The latter was sourced from a wonderfully, 1950s-looking dairy in the main street, and we took our 30 cent (!) treats a block down a side street to a magnificent local park. What I have failed to describe to date is the great contrast between the colour of the Australian countryside and that of North Island New Zealand – NZ is so spectacularly green! And this public park was just incredible. Reverently we each took off our shoes before tiptoeing onto the fluffy, emerald carpet, and then grinning guiltily, we stood waiting for some old Kiwi, Mr McGreggor-type to come running over to us waving a shovel and shouting, "Git off the grass, wull yous!". But we soon realised that this lush, well clipped and rolled public lawn was fair game for all, and judging by the indifference being displayed by the bike-riding teenagers wandering across the furry floor over yonder, such facilities appeared reasonably commonplace.
We stuck around in that park for about two hours, lounging back on the soft grass beneath the swaying oaks, and watching Hambones amuse himself on the gravity-defying, 1950s safety standard play equipment.

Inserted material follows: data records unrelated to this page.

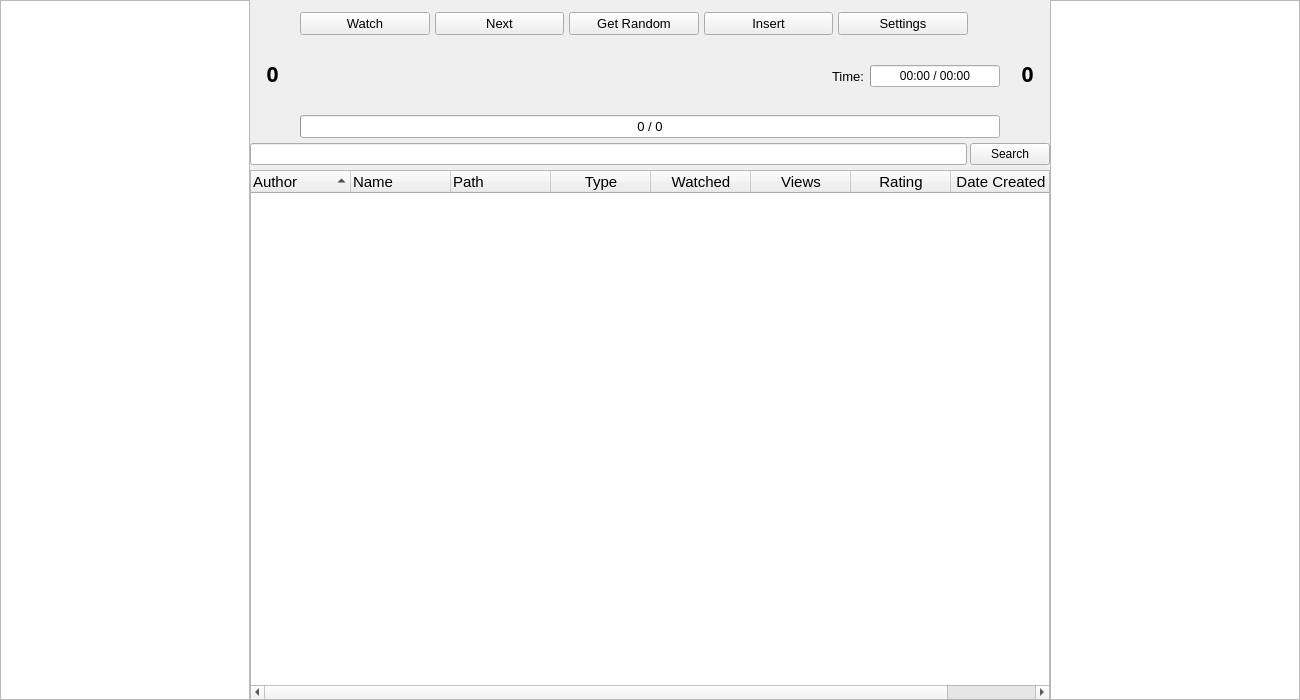
Before: the Qt Designer form MediaManager/src/QtClasses/UI/Form Files/MainWindow.ui in PaunescuAndrei/MediaManager, drawn with Qt 5.
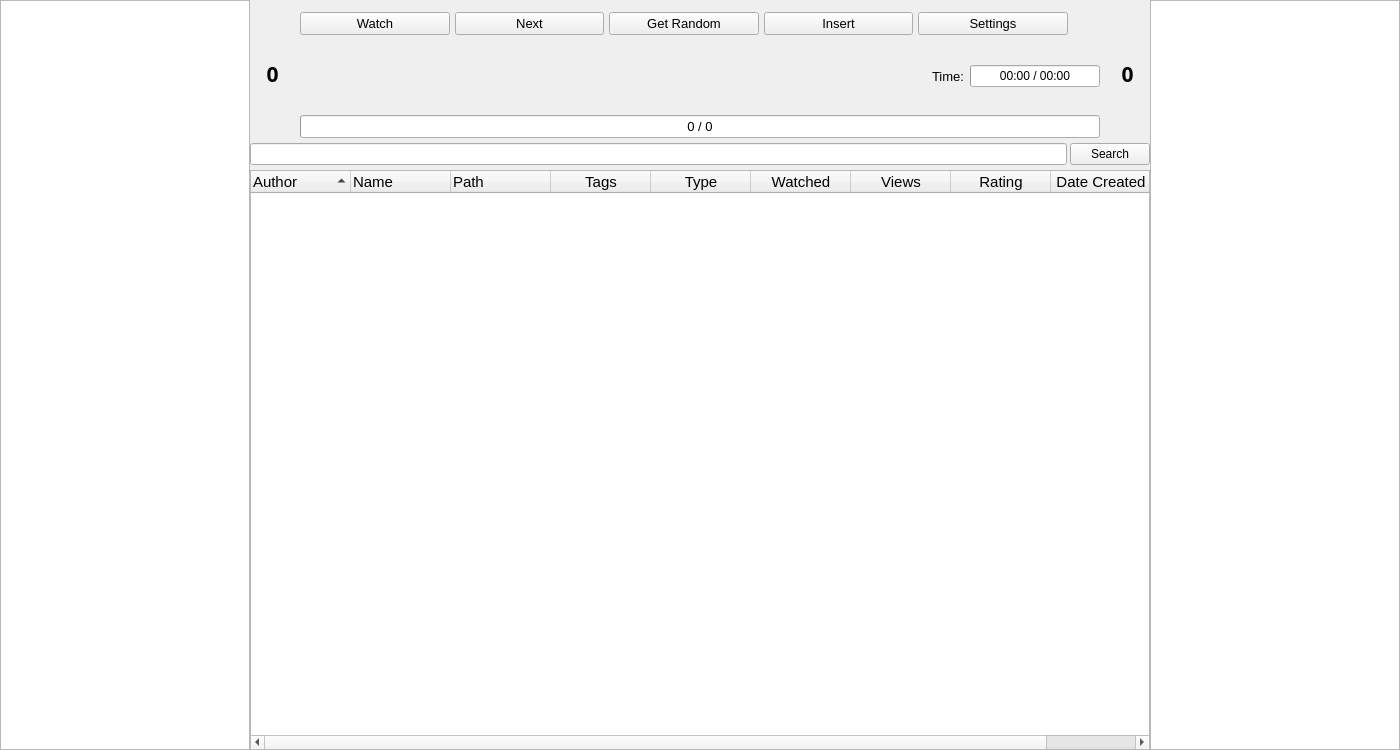
After: the same form once the commit is applied. Icons and pictures are not drawn. Custom widgets are drawn as their Qt base class.

What changed in the file:
```diff
--- a/MediaManager/src/QtClasses/UI/Form Files/MainWindow.ui
+++ b/MediaManager/src/QtClasses/UI/Form Files/MainWindow.ui
@@ -6,8 +6,8 @@
    <rect>
     <x>0</x>
     <y>0</y>
-    <width>1300</width>
-    <height>700</height>
+    <width>1400</width>
+    <height>750</height>
    </rect>
   </property>
   <property name="sizePolicy">
@@ -283,8 +283,8 @@
                      <rect>
                       <x>0</x>
                       <y>0</y>
-                      <width>497</width>
-                      <height>69</height>
+                      <width>597</width>
+                      <height>68</height>
                      </rect>
                     </property>
                     <property name="sizePolicy">
@@ -618,6 +618,19 @@
              </font>
             </property>
            </column>
+           <column>
+            <property name="text">
+             <string>Tags</string>
+            </property>
+            <property name="font">
+             <font>
+              <pointsize>11</pointsize>
+             </font>
+            </property>
+            <property name="textAlignment">
+             <set>AlignCenter</set>
+            </property>
+           </column>
            <column>
             <property name="text">
              <string>Type</string>
```
Left out of the diff: 36 changed lines with no effect on the pictures.
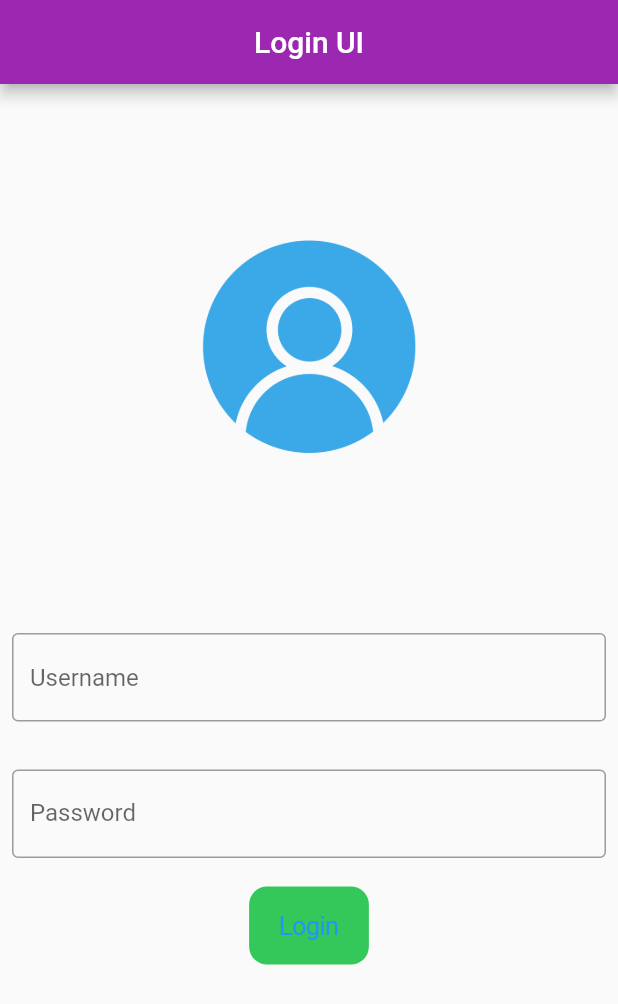
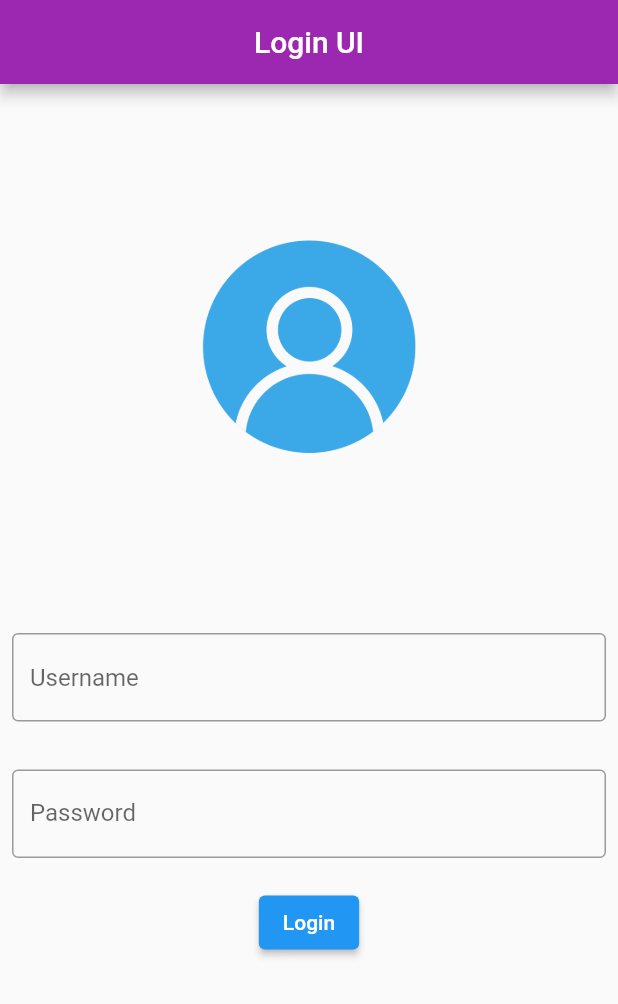
Before and after one commit to ivantrj/flutter_login_screen_youtube, a Flutter app: the screen it shows after launch, on a phone screen of 412 x 824 dp. Shown: the top 1004 px of the screen. Run offline on Flutter 3.47's test engine with Material 2 defaults, Android fonts, the light colour scheme and no system bars.

Commit message:
change button to elevated

```diff
--- a/lib/login_page.dart
+++ b/lib/login_page.dart
@@ -44,10 +44,9 @@ class LoginScreen extends StatelessWidget {
           ),
           Padding(
             padding: EdgeInsets.all(3),
-            child: CupertinoButton(
+            child: ElevatedButton(
               onPressed: () {},
               child: Text("Login"),
-              color: CupertinoColors.activeGreen,
             ),
           ),
         ],
```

After a while we also came to take a little interest in the other park users, and to notice certain behaviours and circumstances that bound them.
Firstly, over the course of an hour, a gathering of young teens swelled from three to about twelve, comprising tough, fit, young white boys in low-slung daks, and similarly-conditioned girls in cut-off denim shorts and crop tops. They would move from one set of play equipment to the next, flirting and laughing together, almost touching and then breaking away again. They seemed intimately familiar with each other and ... well, bored.
From time to time, one would call out to similarly-aged citizens walking along the park's periphery, or through the middle on the immaculately curated paths as they pushed prams containing wee, crying babies.
The original group continued to wander from the swings, to the slide, laughing and flirting and occasionally splitting off in couples to hold hushed conversations beside the thick oaks, before outing a shrill laugh and re-joining their friends.
As we packed-up and headed-off to join potty-mouth Frank in Napier, I reflected that despite the lush surroundings of Woodville, like so many small towns the world over, there was very little to occupy young people such to prevent the kind of boredom which can rapidly slide into circumstances which may ultimately anchor them in the very place which offers them so little stimulation. I had no doubt those swinging teens (no pun intended) would soon be joining their park-traversing compatriots during infant-sleep-inducing perambulations.
Fine green grass might keep the mid-week golfing ladies busy, but for the youth of Woodville, it's not quite enough to steer 'em clear of the rough. Pic: http://www.hickerphoto.com/putting-green-shot-oliva-nova-golf-course-valencia-12635-pictures.htm